#### Entries provided
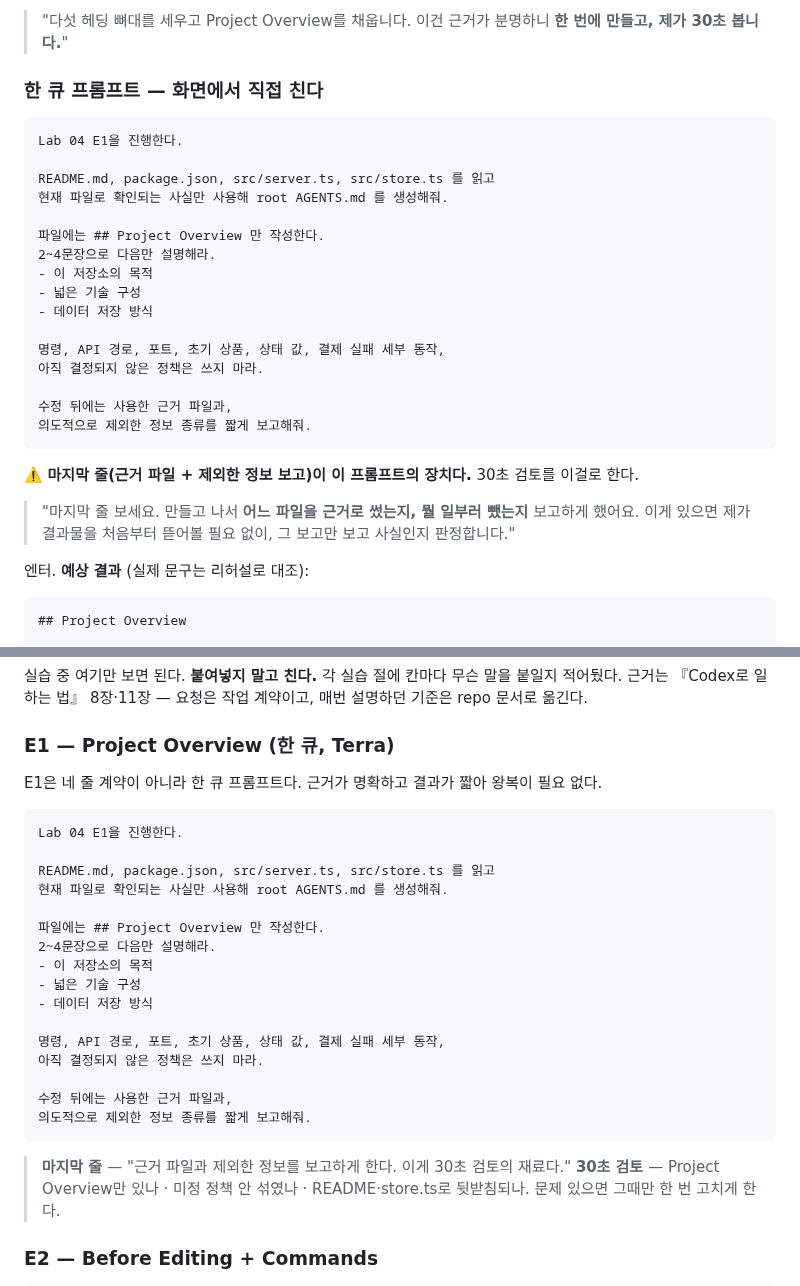
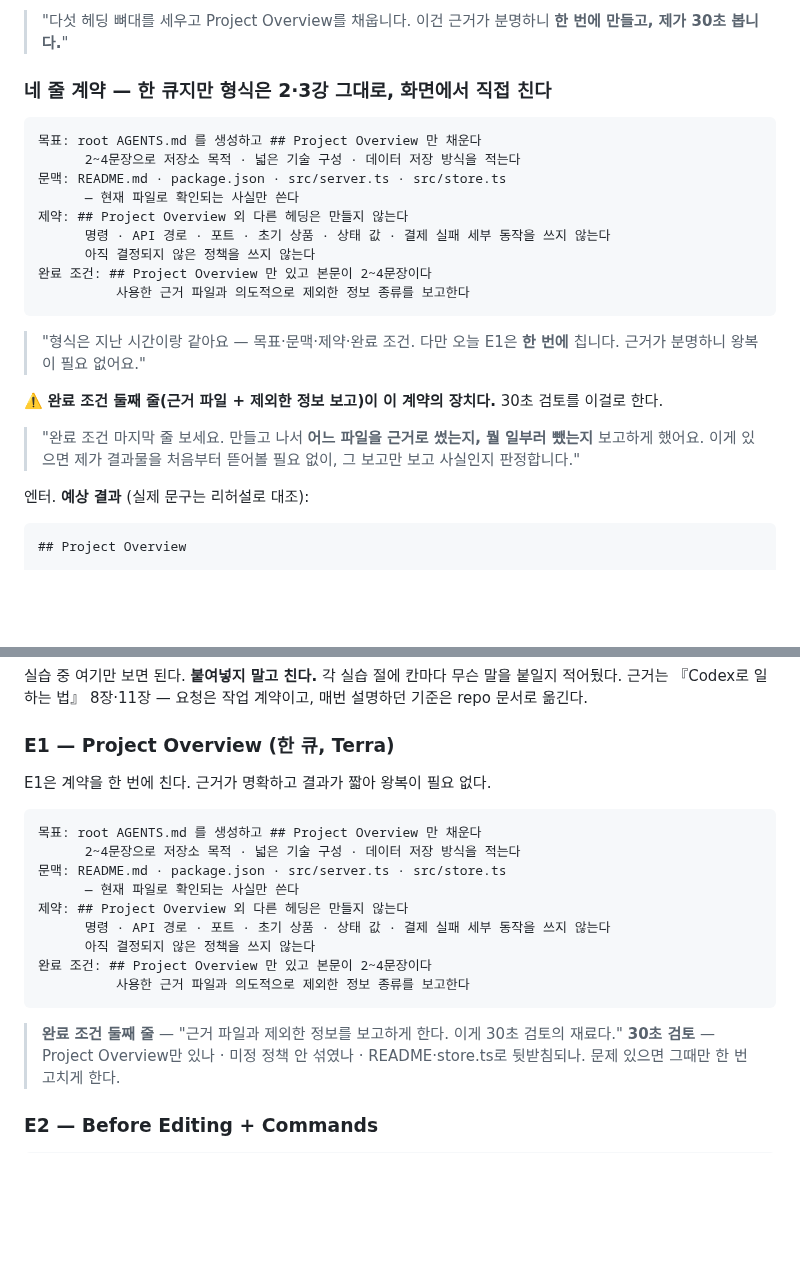
Before and after one commit to RainaKim/codex-lecture, a Markdown page: ref/lecture04-speaker-notes.md, 2 parts joined by grey strips. Rendered like a GitHub page; blank space fills up the shorter version.

Commit message:
4강 E1 한 큐 프롬프트를 네 줄 계약 구조로 전환
한 큐는 유지하되 목표/문맥/제약/완료 조건 형식으로 바꿔 2·3강 계약 규율을
잇는다. 근거 파일·제외 정보 보고는 완료 조건 둘째 줄로. E1 절과 부록 계약
모음 둘 다 동기화.

Co-Authored-By: Claude Opus 5 <noreply@anthropic.com>

````diff
--- a/ref/lecture04-speaker-notes.md
+++ b/ref/lecture04-speaker-notes.md
@@ -221,32 +221,28 @@ E2~E4에서 보여준다 — 쉬운 건 한 방에, 어려운 건 왕복으로.
 > "다섯 헤딩 뼈대를 세우고 Project Overview를 채웁니다. 이건 근거가 분명하니 **한 번에
 > 만들고, 제가 30초 봅니다.**"
 
-### 한 큐 프롬프트 — 화면에서 직접 친다
+### 네 줄 계약 — 한 큐지만 형식은 2·3강 그대로, 화면에서 직접 친다
 
 ```
-Lab 04 E1을 진행한다.
-
-README.md, package.json, src/server.ts, src/store.ts 를 읽고
-현재 파일로 확인되는 사실만 사용해 root AGENTS.md 를 생성해줘.
-
-파일에는 ## Project Overview 만 작성한다.
-2~4문장으로 다음만 설명해라.
-- 이 저장소의 목적
-- 넓은 기술 구성
-- 데이터 저장 방식
-
-명령, API 경로, 포트, 초기 상품, 상태 값, 결제 실패 세부 동작,
-아직 결정되지 않은 정책은 쓰지 마라.
-
-수정 뒤에는 사용한 근거 파일과,
-의도적으로 제외한 정보 종류를 짧게 보고해줘.
+목표: root AGENTS.md 를 생성하고 ## Project Overview 만 채운다
+      2~4문장으로 저장소 목적 · 넓은 기술 구성 · 데이터 저장 방식을 적는다
+문맥: README.md · package.json · src/server.ts · src/store.ts
+      — 현재 파일로 확인되는 사실만 쓴다
+제약: ## Project Overview 외 다른 헤딩은 만들지 않는다
+      명령 · API 경로 · 포트 · 초기 상품 · 상태 값 · 결제 실패 세부 동작을 쓰지 않는다
+      아직 결정되지 않은 정책을 쓰지 않는다
+완료 조건: ## Project Overview 만 있고 본문이 2~4문장이다
+          사용한 근거 파일과 의도적으로 제외한 정보 종류를 보고한다
 ```
 
-⚠️ **마지막 줄(근거 파일 + 제외한 정보 보고)이 이 프롬프트의 장치다.** 30초 검토를 이걸로 한다.
+> "형식은 지난 시간이랑 같아요 — 목표·문맥·제약·완료 조건. 다만 오늘 E1은 **한 번에** 칩니다.
+> 근거가 분명하니 왕복이 필요 없어요."
 
-> "마지막 줄 보세요. 만들고 나서 **어느 파일을 근거로 썼는지, 뭘 일부러 뺐는지** 보고하게
-> 했어요. 이게 있으면 제가 결과물을 처음부터 뜯어볼 필요 없이, 그 보고만 보고 사실인지
-> 판정합니다."
+⚠️ **완료 조건 둘째 줄(근거 파일 + 제외한 정보 보고)이 이 계약의 장치다.** 30초 검토를 이걸로 한다.
+
+> "완료 조건 마지막 줄 보세요. 만들고 나서 **어느 파일을 근거로 썼는지, 뭘 일부러 뺐는지**
+> 보고하게 했어요. 이게 있으면 제가 결과물을 처음부터 뜯어볼 필요 없이, 그 보고만 보고
+> 사실인지 판정합니다."
 
 엔터. **예상 결과** (실제 문구는 리허설로 대조):
 
@@ -757,28 +753,21 @@ order-ops는 주문 생성, 결제, 재고, 관리자 조회가 연결된 TypeSc
 
 ### E1 — Project Overview (한 큐, Terra)
 
-E1은 네 줄 계약이 아니라 한 큐 프롬프트다. 근거가 명확하고 결과가 짧아 왕복이 필요 없다.
+E1은 계약을 한 번에 친다. 근거가 명확하고 결과가 짧아 왕복이 필요 없다.
 
 ```
-Lab 04 E1을 진행한다.
-
-README.md, package.json, src/server.ts, src/store.ts 를 읽고
-현재 파일로 확인되는 사실만 사용해 root AGENTS.md 를 생성해줘.
-
-파일에는 ## Project Overview 만 작성한다.
-2~4문장으로 다음만 설명해라.
-- 이 저장소의 목적
-- 넓은 기술 구성
-- 데이터 저장 방식
-
-명령, API 경로, 포트, 초기 상품, 상태 값, 결제 실패 세부 동작,
-아직 결정되지 않은 정책은 쓰지 마라.
-
-수정 뒤에는 사용한 근거 파일과,
-의도적으로 제외한 정보 종류를 짧게 보고해줘.
+목표: root AGENTS.md 를 생성하고 ## Project Overview 만 채운다
+      2~4문장으로 저장소 목적 · 넓은 기술 구성 · 데이터 저장 방식을 적는다
+문맥: README.md · package.json · src/server.ts · src/store.ts
+      — 현재 파일로 확인되는 사실만 쓴다
+제약: ## Project Overview 외 다른 헤딩은 만들지 않는다
+      명령 · API 경로 · 포트 · 초기 상품 · 상태 값 · 결제 실패 세부 동작을 쓰지 않는다
+      아직 결정되지 않은 정책을 쓰지 않는다
+완료 조건: ## Project Overview 만 있고 본문이 2~4문장이다
+          사용한 근거 파일과 의도적으로 제외한 정보 종류를 보고한다
 ```
 
-> **마지막 줄** — "근거 파일과 제외한 정보를 보고하게 한다. 이게 30초 검토의 재료다."
+> **완료 조건 둘째 줄** — "근거 파일과 제외한 정보를 보고하게 한다. 이게 30초 검토의 재료다."
 > **30초 검토** — Project Overview만 있나 · 미정 정책 안 섞였나 · README·store.ts로 뒷받침되나.
 > 문제 있으면 그때만 한 번 고치게 한다.
 
````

#### Problem to work on
Write the listing above out again word for word, excluding all images.

#### Result of this task
Before and after one commit to RainaKim/codex-lecture, a Markdown page: ref/lecture04-speaker-notes.md, 2 parts joined by grey strips. Rendered like a GitHub page; blank space fills up the shorter version.

Commit message:
4강 E1 한 큐 프롬프트를 네 줄 계약 구조로 전환
한 큐는 유지하되 목표/문맥/제약/완료 조건 형식으로 바꿔 2·3강 계약 규율을
잇는다. 근거 파일·제외 정보 보고는 완료 조건 둘째 줄로. E1 절과 부록 계약
모음 둘 다 동기화.

Co-Authored-By: Claude Opus 5 <noreply@anthropic.com>

````diff
--- a/ref/lecture04-speaker-notes.md
+++ b/ref/lecture04-speaker-notes.md
@@ -221,32 +221,28 @@ E2~E4에서 보여준다 — 쉬운 건 한 방에, 어려운 건 왕복으로.
 > "다섯 헤딩 뼈대를 세우고 Project Overview를 채웁니다. 이건 근거가 분명하니 **한 번에
 > 만들고, 제가 30초 봅니다.**"
 
-### 한 큐 프롬프트 — 화면에서 직접 친다
+### 네 줄 계약 — 한 큐지만 형식은 2·3강 그대로, 화면에서 직접 친다
 
 ```
-Lab 04 E1을 진행한다.
-
-README.md, package.json, src/server.ts, src/store.ts 를 읽고
-현재 파일로 확인되는 사실만 사용해 root AGENTS.md 를 생성해줘.
-
-파일에는 ## Project Overview 만 작성한다.
-2~4문장으로 다음만 설명해라.
-- 이 저장소의 목적
-- 넓은 기술 구성
-- 데이터 저장 방식
-
-명령, API 경로, 포트, 초기 상품, 상태 값, 결제 실패 세부 동작,
-아직 결정되지 않은 정책은 쓰지 마라.
-
-수정 뒤에는 사용한 근거 파일과,
-의도적으로 제외한 정보 종류를 짧게 보고해줘.
+목표: root AGENTS.md 를 생성하고 ## Project Overview 만 채운다
+      2~4문장으로 저장소 목적 · 넓은 기술 구성 · 데이터 저장 방식을 적는다
+문맥: README.md · package.json · src/server.ts · src/store.ts
+      — 현재 파일로 확인되는 사실만 쓴다
+제약: ## Project Overview 외 다른 헤딩은 만들지 않는다
+      명령 · API 경로 · 포트 · 초기 상품 · 상태 값 · 결제 실패 세부 동작을 쓰지 않는다
+      아직 결정되지 않은 정책을 쓰지 않는다
+완료 조건: ## Project Overview 만 있고 본문이 2~4문장이다
+          사용한 근거 파일과 의도적으로 제외한 정보 종류를 보고한다
 ```
 
-⚠️ **마지막 줄(근거 파일 + 제외한 정보 보고)이 이 프롬프트의 장치다.** 30초 검토를 이걸로 한다.
+> "형식은 지난 시간이랑 같아요 — 목표·문맥·제약·완료 조건. 다만 오늘 E1은 **한 번에** 칩니다.
+> 근거가 분명하니 왕복이 필요 없어요."
 
-> "마지막 줄 보세요. 만들고 나서 **어느 파일을 근거로 썼는지, 뭘 일부러 뺐는지** 보고하게
-> 했어요. 이게 있으면 제가 결과물을 처음부터 뜯어볼 필요 없이, 그 보고만 보고 사실인지
-> 판정합니다."
+⚠️ **완료 조건 둘째 줄(근거 파일 + 제외한 정보 보고)이 이 계약의 장치다.** 30초 검토를 이걸로 한다.
+
+> "완료 조건 마지막 줄 보세요. 만들고 나서 **어느 파일을 근거로 썼는지, 뭘 일부러 뺐는지**
+> 보고하게 했어요. 이게 있으면 제가 결과물을 처음부터 뜯어볼 필요 없이, 그 보고만 보고
+> 사실인지 판정합니다."
 
 엔터. **예상 결과** (실제 문구는 리허설로 대조):
 
@@ -757,28 +753,21 @@ order-ops는 주문 생성, 결제, 재고, 관리자 조회가 연결된 TypeSc
 
 ### E1 — Project Overview (한 큐, Terra)
 
-E1은 네 줄 계약이 아니라 한 큐 프롬프트다. 근거가 명확하고 결과가 짧아 왕복이 필요 없다.
+E1은 계약을 한 번에 친다. 근거가 명확하고 결과가 짧아 왕복이 필요 없다.
 
 ```
-Lab 04 E1을 진행한다.
-
-README.md, package.json, src/server.ts, src/store.ts 를 읽고
-현재 파일로 확인되는 사실만 사용해 root AGENTS.md 를 생성해줘.
-
-파일에는 ## Project Overview 만 작성한다.
-2~4문장으로 다음만 설명해라.
-- 이 저장소의 목적
-- 넓은 기술 구성
-- 데이터 저장 방식
-
-명령, API 경로, 포트, 초기 상품, 상태 값, 결제 실패 세부 동작,
-아직 결정되지 않은 정책은 쓰지 마라.
-
-수정 뒤에는 사용한 근거 파일과,
-의도적으로 제외한 정보 종류를 짧게 보고해줘.
+목표: root AGENTS.md 를 생성하고 ## Project Overview 만 채운다
+      2~4문장으로 저장소 목적 · 넓은 기술 구성 · 데이터 저장 방식을 적는다
+문맥: README.md · package.json · src/server.ts · src/store.ts
+      — 현재 파일로 확인되는 사실만 쓴다
+제약: ## Project Overview 외 다른 헤딩은 만들지 않는다
+      명령 · API 경로 · 포트 · 초기 상품 · 상태 값 · 결제 실패 세부 동작을 쓰지 않는다
+      아직 결정되지 않은 정책을 쓰지 않는다
+완료 조건: ## Project Overview 만 있고 본문이 2~4문장이다
+          사용한 근거 파일과 의도적으로 제외한 정보 종류를 보고한다
 ```
 
-> **마지막 줄** — "근거 파일과 제외한 정보를 보고하게 한다. 이게 30초 검토의 재료다."
+> **완료 조건 둘째 줄** — "근거 파일과 제외한 정보를 보고하게 한다. 이게 30초 검토의 재료다."
 > **30초 검토** — Project Overview만 있나 · 미정 정책 안 섞였나 · README·store.ts로 뒷받침되나.
 > 문제 있으면 그때만 한 번 고치게 한다.
 
````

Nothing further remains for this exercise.